Acute toxicity during radiation therapy was scored with the Common Terminology Criteria for Adverse Events version 4.0. Renal function was determined by using the estimated glomerular filtration rate (eGFR) based on the Chronic Kidney Disease Epidemiology Collaboration equation, which is adjusted for age, sex, race, and body surface area.

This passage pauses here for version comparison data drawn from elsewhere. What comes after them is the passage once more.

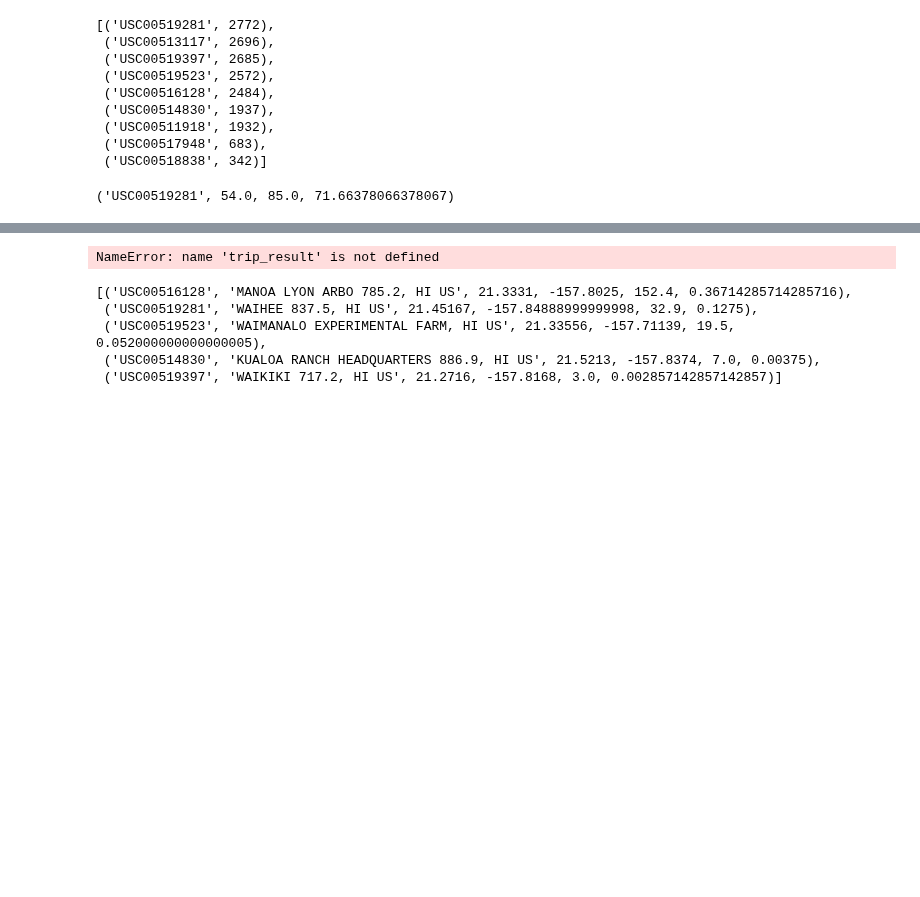
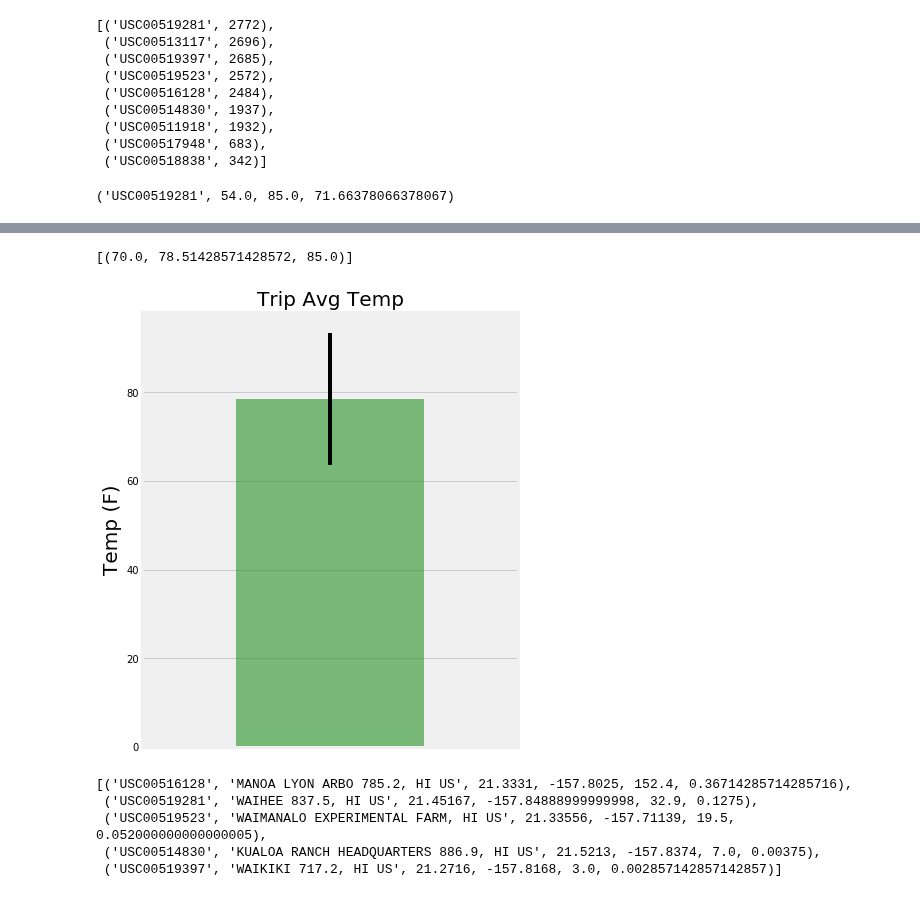
Before and after one commit to anjurupesh/SQLalchemy_Challenge, a Jupyter notebook: climate_starter.ipynb, the cells around one changed output, grey strips where cells are left out. Cells and saved outputs as stored; diff of their text form; code cells hidden in the pictures; blank space fills up the shorter version.

```diff
--- a/climate_starter.ipynb
+++ b/climate_starter.ipynb
@@ -237,8 +237,8 @@ def calc_temps(start_date, end_date):
 
     return session.query(func.min(Measurement.tobs), func.avg(Measurement.tobs), func.max(Measurement.tobs)).\
         filter(Measurement.date >= start_date).filter(Measurement.date <= end_date).\
-        order_by(Measurement.tobs.desc().all()
+        order_by(Measurement.tobs.desc()).all()
 
 # function usage example
-   print(calc_temps('2012-02-28', '2012-03-05'))
+print(calc_temps('2012-02-28', '2012-03-05'))
 # %% [output]
@@ -248,22 +248,24 @@ SyntaxError: invalid syntax (<ipython-input-60-809de27852b5>, line 19)
 # for your trip using the previous year's data for those same dates.
 trip_result = calc_temps('2017-08-15', '2017-08-23')
 trip_result
+# %% [output]
+[(70.0, 78.51428571428572, 85.0)]
 # %%
 # Plot the results from your previous query as a bar chart.
 # Use "Trip Avg Temp" as your Title
 # Use the average temperature for the y value
 # Use the peak-to-peak (tmax-tmin) value as the y error bar (yerr)
 planed_trip_df = pd.DataFrame(trip_result, columns=['Min Temp', 'Avg Temp', 'Max Temp'])
 avg_temp = planed_trip_df['Avg Temp']
 min_max_temp = planed_trip_df.iloc[0]['Max Temp'] - planed_trip_df.iloc[0]['Min Temp']
-avg_temp.plot(kind='bar', yerr=min_max_temp, figsize=(6,8), alpha=0.5, color='coral')
+avg_temp.plot(kind='bar', yerr=min_max_temp, figsize=(6,8), alpha=0.5, color='green')
 plt.title("Trip Avg Temp", fontsize=20)
 plt.ylabel("Temp (F)")
 plt.xticks([])
 
 plt.show()
 # %% [output]
-NameError: name 'trip_result' is not defined
+[figure, added]
 # %%
 prcptrip_query = engine.execute('SELECT measurement.station, name, latitude, longitude, elevation, AVG(prcp) FROM measurement \
 LEFT JOIN station ON measurement.station = station.station \
```
Also changed, not shown: parts of 4 cells of this notebook, 2 other files.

Chronic kidney disease (CKD) was defined as stage 1 (normal) to 5 (kidney failure) according to the Improving Global Outcomes Clinical Practice Guideline [9].

Statistical Analysis

Patient, treatment, and toxicity characteristics in the PBT and XRT arms were compared by using a Pearson χ2 test for categorical variables and Mann-Whitney U test for continuous variables. Continuous-variable dosimetric analyses comparing the PBT and XRT arms were analyzed by using a Mann-Whitney U test. Pairwise changes in eGFR and CKD were analyzed by using Wilcoxon signed rank tests. Statistical tests were based on a 2-sided significance level. P values of less than .05 were considered to indicate statistically significant differences. All analyses were completed by using SPSS Version 24.0 (IBM, Armonk, New York).

Results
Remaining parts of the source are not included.